**ACTIVITY**
Lines in the data below that contain the word "rainfall" are to be copied.

**INPUT RECORDS**
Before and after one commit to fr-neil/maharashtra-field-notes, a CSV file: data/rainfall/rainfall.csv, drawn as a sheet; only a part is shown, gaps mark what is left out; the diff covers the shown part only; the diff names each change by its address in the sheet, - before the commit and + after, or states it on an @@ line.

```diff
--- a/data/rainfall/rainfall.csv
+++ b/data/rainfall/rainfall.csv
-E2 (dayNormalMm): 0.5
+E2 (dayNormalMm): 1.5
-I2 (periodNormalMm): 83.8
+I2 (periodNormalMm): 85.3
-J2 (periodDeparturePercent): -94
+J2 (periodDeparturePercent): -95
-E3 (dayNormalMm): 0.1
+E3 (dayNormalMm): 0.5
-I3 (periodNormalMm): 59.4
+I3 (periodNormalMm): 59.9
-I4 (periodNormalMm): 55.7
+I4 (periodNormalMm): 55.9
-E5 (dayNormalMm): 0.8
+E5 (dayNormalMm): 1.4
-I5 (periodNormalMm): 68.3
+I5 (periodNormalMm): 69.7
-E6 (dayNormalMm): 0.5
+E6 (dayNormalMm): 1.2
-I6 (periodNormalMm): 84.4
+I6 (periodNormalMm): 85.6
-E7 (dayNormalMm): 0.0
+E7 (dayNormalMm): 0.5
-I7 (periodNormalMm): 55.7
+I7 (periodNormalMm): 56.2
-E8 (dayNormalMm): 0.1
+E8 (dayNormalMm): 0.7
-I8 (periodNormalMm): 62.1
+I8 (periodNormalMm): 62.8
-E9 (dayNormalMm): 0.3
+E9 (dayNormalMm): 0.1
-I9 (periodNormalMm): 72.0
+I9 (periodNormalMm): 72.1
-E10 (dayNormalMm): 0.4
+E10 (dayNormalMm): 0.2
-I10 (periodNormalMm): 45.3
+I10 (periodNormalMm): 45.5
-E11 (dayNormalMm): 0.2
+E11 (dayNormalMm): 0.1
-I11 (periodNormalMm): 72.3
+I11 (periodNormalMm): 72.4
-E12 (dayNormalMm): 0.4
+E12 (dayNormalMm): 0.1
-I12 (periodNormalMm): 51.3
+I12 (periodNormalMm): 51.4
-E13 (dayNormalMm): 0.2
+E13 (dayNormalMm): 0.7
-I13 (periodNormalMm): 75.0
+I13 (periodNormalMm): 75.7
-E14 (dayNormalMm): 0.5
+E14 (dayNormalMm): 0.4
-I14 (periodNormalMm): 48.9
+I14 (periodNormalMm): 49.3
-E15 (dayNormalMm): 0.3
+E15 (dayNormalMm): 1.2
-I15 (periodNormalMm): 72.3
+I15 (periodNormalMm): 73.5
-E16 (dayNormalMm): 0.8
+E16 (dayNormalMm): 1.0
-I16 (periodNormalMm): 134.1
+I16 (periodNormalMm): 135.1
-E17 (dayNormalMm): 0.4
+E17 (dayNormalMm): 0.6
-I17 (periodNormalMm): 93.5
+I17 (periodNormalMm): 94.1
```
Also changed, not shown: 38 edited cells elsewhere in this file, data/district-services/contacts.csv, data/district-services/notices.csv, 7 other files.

**FINISHED TASK**
Before and after one commit to fr-neil/maharashtra-field-notes, a CSV file: data/rainfall/rainfall.csv, drawn as a sheet; only a part is shown, gaps mark what is left out; the diff covers the shown part only; the diff names each change by its address in the sheet, - before the commit and + after, or states it on an @@ line.
--- a/data/rainfall/rainfall.csv
+++ b/data/rainfall/rainfall.csv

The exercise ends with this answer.